Coming from a woman who hosts karaoke nights and fronts rock bands, this is tough to swallow. Better known as "Arzu D2," Gokcen has for three years coaxed hipsters to sing like fools at her "Staraoke" parties in various bars. With local indie hopes the Selby Tigers, she was a wild-eyed and assured frontwoman, donning every wig in the '60s rainbow and belting teen-angst tantrums so poppy, she seemed ready to join the superheroines on her wall. That band ended, as did her marriage to guitarist Nathan Grumdahl (now of Monarques), and now her year-old group sounds more angry and R-rated--Frogtown Tigers, anyone?
Produced for maximum harshness by Selbys bassist Dave Gardner, So Fox's eponymous new debut seven-inch on Redemption Value Records is packed with the sort of "cool parts" you normally get only once or twice an album--the signature intros and climaxes associated with classic punk. Just as unique are the group's dual, unison vocals, which are so jerky and forceful that they seem to be trying to convince you of something--probably of just how fucking lowly you are.
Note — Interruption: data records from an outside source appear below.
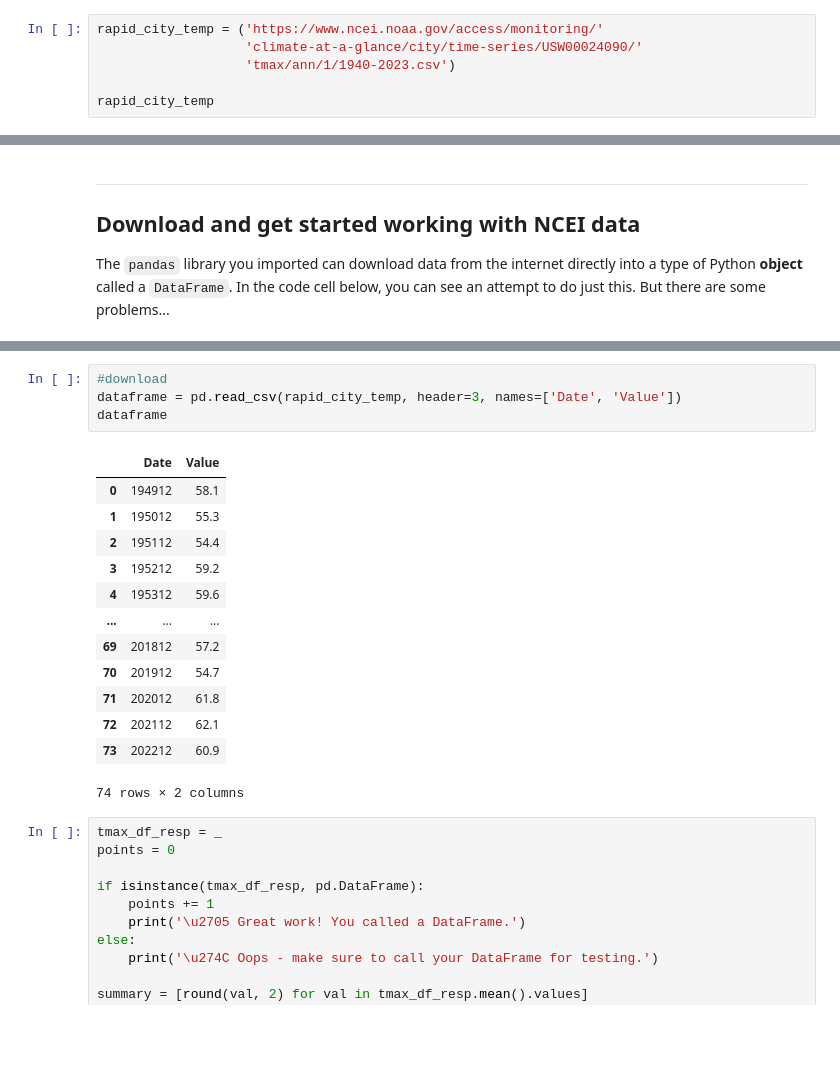
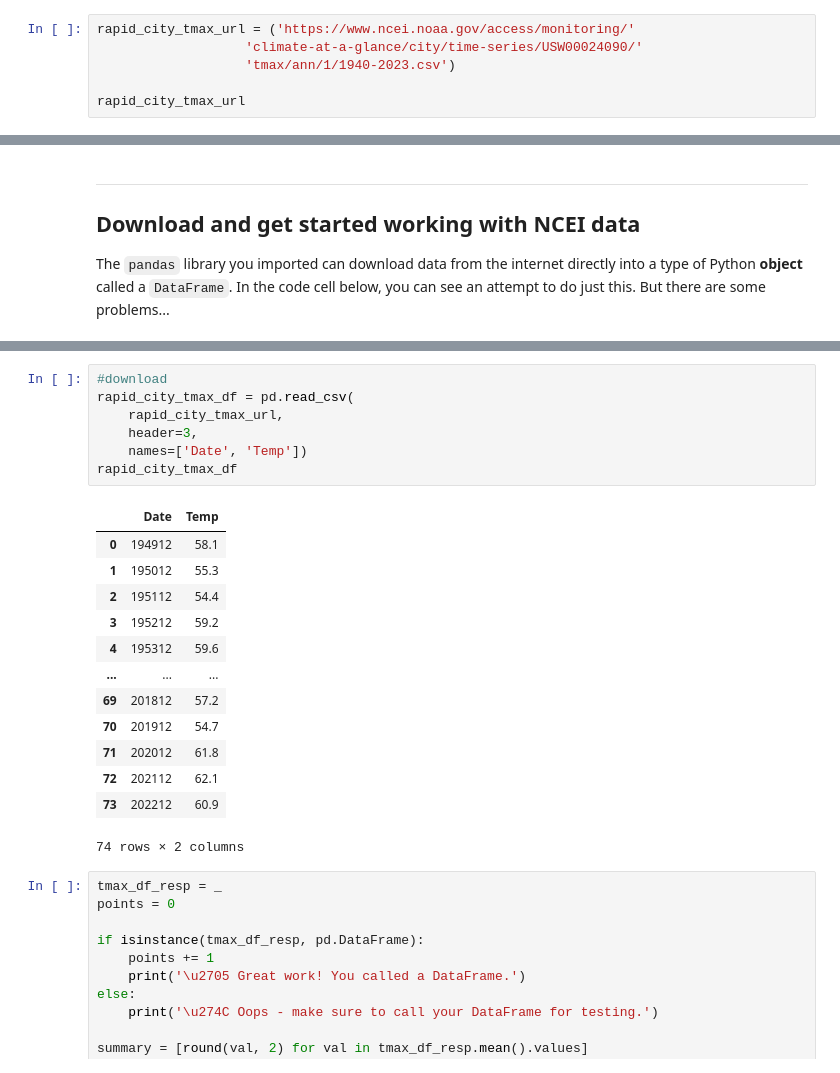
Before and after one commit to nquarder/get-started-with-reproducible-science-nquarder, a Jupyter notebook: Get Started with Open Reproducible Science!.ipynb, the cells around one changed output, grey strips where cells are left out. Cells and saved outputs as stored; diff of their text form; blank space fills up the shorter version.

```diff
--- a/Get Started with Open Reproducible Science!.ipynb
+++ b/Get Started with Open Reproducible Science!.ipynb
@@ -199,11 +200,11 @@ The cell below contains the URL for the data you will use in this part of the no
   2. Reformat the URL so that it adheres to the [79-character PEP-8 line limit](https://peps.python.org/pep-0008/#maximum-line-length)
   3. Call your variable (type out its name) to test it.
 # %%
-rapid_city_temp = ('https://www.ncei.noaa.gov/access/monitoring/'
+rapid_city_tmax_url = ('https://www.ncei.noaa.gov/access/monitoring/'
                    'climate-at-a-glance/city/time-series/USW00024090/'
                    'tmax/ann/1/1940-2023.csv')
 
-rapid_city_temp
+rapid_city_tmax_url
 # %% [output]
 'https://www.ncei.noaa.gov/access/monitoring/climate-at-a-glance/city/time-series/USW00024090/tmax/ann/1/1940-2023.csv'
 # %%
@@ -233,10 +238,13 @@ The `pandas` library you imported can download data from the internet directly i
   > HINT: Check out the `type()` function below - you can use it to check that your data is now in `DataFrame` type object
 # %%
 #download
-dataframe = pd.read_csv(rapid_city_temp, header=3, names=['Date', 'Value'])
-dataframe
+rapid_city_tmax_df = pd.read_csv(
+    rapid_city_tmax_url,
+    header=3,
+    names=['Date', 'Temp'])
+rapid_city_tmax_df
 # %% [output]
-|  | Date | Value |
+|  | Date | Temp |
 | 0 | 194912 | 58.1 |
 | 1 | 195012 | 55.3 |
 | 2 | 195112 | 54.4 |
```
Also changed, not shown: parts of 10 cells of this notebook.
"You tried so hard to break me/To break me/You almost got your way," they harmonized at a 2003 Christmas party in the downtown Minneapolis Grumpy's Bar (Gokcen works at the Coon Rapids one). But Gokcen's performance face is more O Brother, Where Art Thou? than "Oh Bondage! Up Yours!" She rolls her eyes instead of furrowing her brow. She also hops slightly to the bass-and-drum blur behind her, like a Singing Flower bobbing in front of an oncoming train. She's not mad, in other words, she just writes that way.
"How angry can you look in a glittery dress and a beehive?" asks Odness, laughing.
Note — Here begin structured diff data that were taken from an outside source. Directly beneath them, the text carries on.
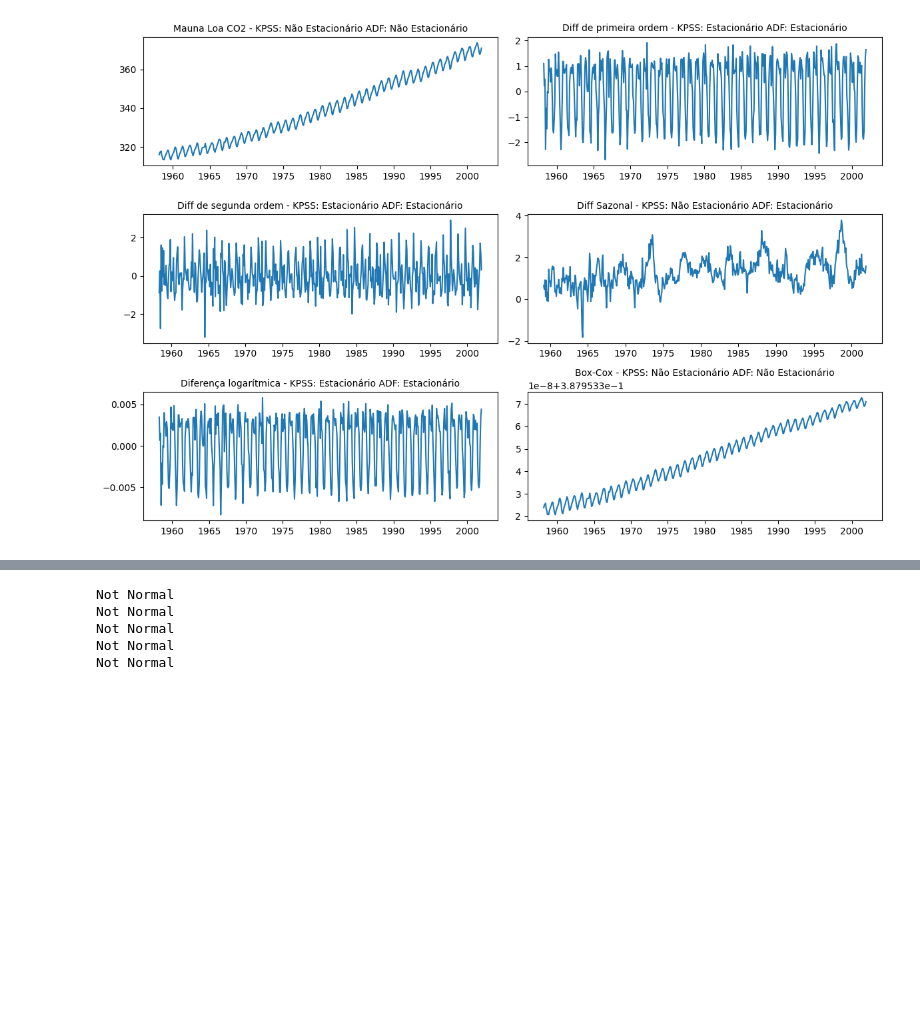
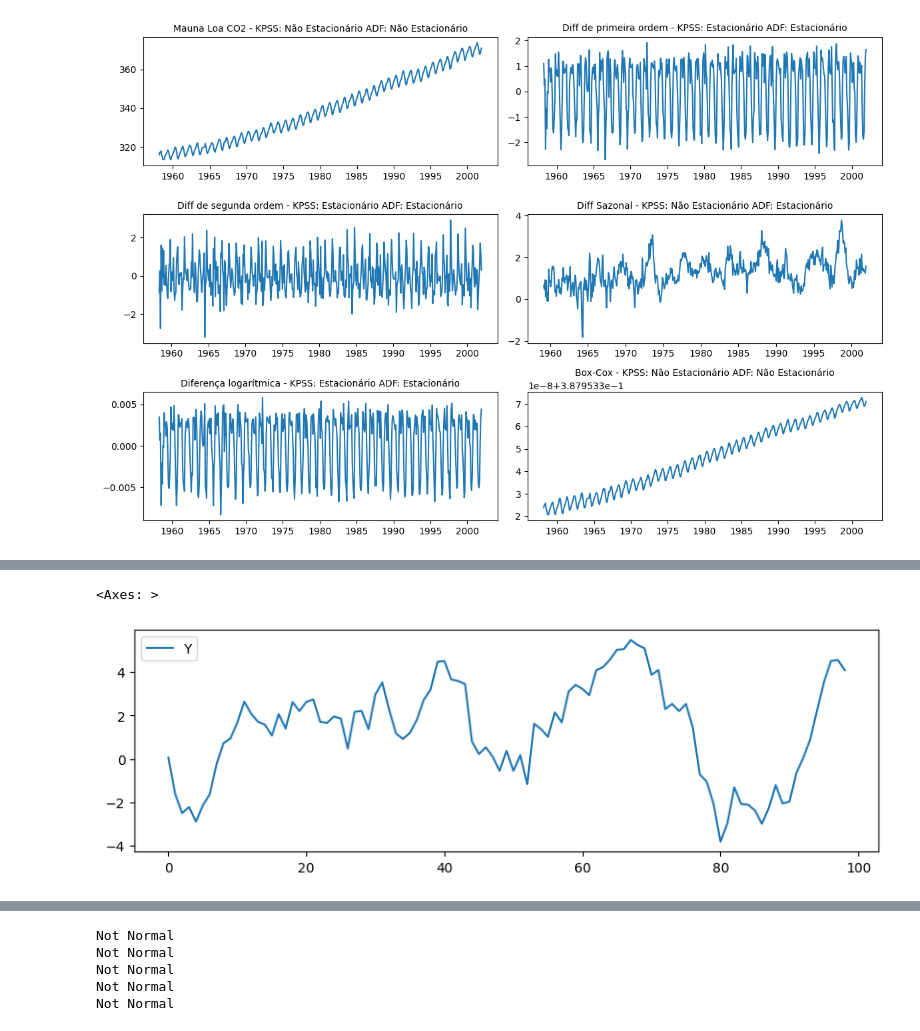
Before and after one commit to danielrferreira/classes, a Jupyter notebook: ASN/Séries Temporais/preparacao/Aula 4.ipynb, the cells around one changed output, grey strips where cells are left out. Cells and saved outputs as stored; diff of their text form; code cells hidden in the pictures; blank space fills up the shorter version.

```diff
--- a/ASN/Séries Temporais/preparacao/Aula 4.ipynb
+++ b/ASN/Séries Temporais/preparacao/Aula 4.ipynb
@@ -282,0 +317,6 @@ Quando você decide tirar a tendência dos dados você está removendo um elemen
+# %%
+Y = pd.read_csv('/Users/danielferreira/Documents/git/classes/ASN/Séries Temporais/dados/AR1.csv')
+Y.plot()
+# %% [output]
+<Axes: >
+[figure, added]
```
Also changed, not shown: parts of 16 cells of this notebook, 1 other file.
Though they seem natural friends now, Odness and Gokcen didn't really connect until he started showing up at her sometimes sparsely populated Staraoke nights. So Fox might not be the first band formed by karaoke addicts, but it's probably the first group whose singers are a karaoke hostess and a guy known mainly for his fearless rendition of Lionel Richie's "Hello."
Odness happened to know two other recent Fargo transplants, whose flip professionalism made them perfect for a new band with Gokcen. Odness had idolized drummer Eveslage and bassist Dever in countless Fargo groups when he was still a teenager.
"If you go up to Ralph's Bar in Fargo," says Gokcen, "look at the flyers on the walls. It's all these guys' bands. Any show that was worth a damn, these guys would open."
Odness had even played briefly with Eveslage in the rock group Mothmus, before getting kicked out (there's still controversy over this incident), while Dever's longtime punk-metal unit Orange Seventeen once shared a bill with Lefty Lucy, Gokcen's pre-Selby Tigers band. Odness calls Dever's Orange Seventeen "the best fucking band ever," and attends the occasional reunions. Dever's mates are also eager to get it in print that Orange Seventeen once opened for Ted Nugent at the Fargodome.
"Randy's still waiting for this band to reach that level of stardom," Gokcen says, smiling. "I can't give you the Nuge, Randy. Maybe I can give you REO [Speedwagon] someday." The bassist's face goes dreamy for a moment.
Anticipating the name's future marquee value, it seems worth asking: Why "So Fox"? Gokcen always liked "Fox," she says, and toyed with several possibilities--"Jerk Fox," "Fox Patrol," "Butt Fox."
"Fancypants LeFox was a cat that my friend adopted from these breeders, and their last name was actually LeFox. I thought that was really great for a name, but everybody was like, 'Oh, Le Tigre.'"
"You had a problem with 'LeFox' but you didn't have a problem with 'Fancypants'?" Eveslage deadpans.
"I would never call a band with boys in it 'Fancypants.'"
"I just bought a sewing machine," offers Dever, wrinkling his nose. Everybody laughs.
Gokcen insists she thought "fox" was outdated slang, anyway. "I never heard anybody call somebody a fox. I hate it when people are like, 'Oh, So Foxy.' I was by no means trying to comment on how any of us looked."
Eveslage agrees. "'Cause then we would have been called 'Fancypants.'"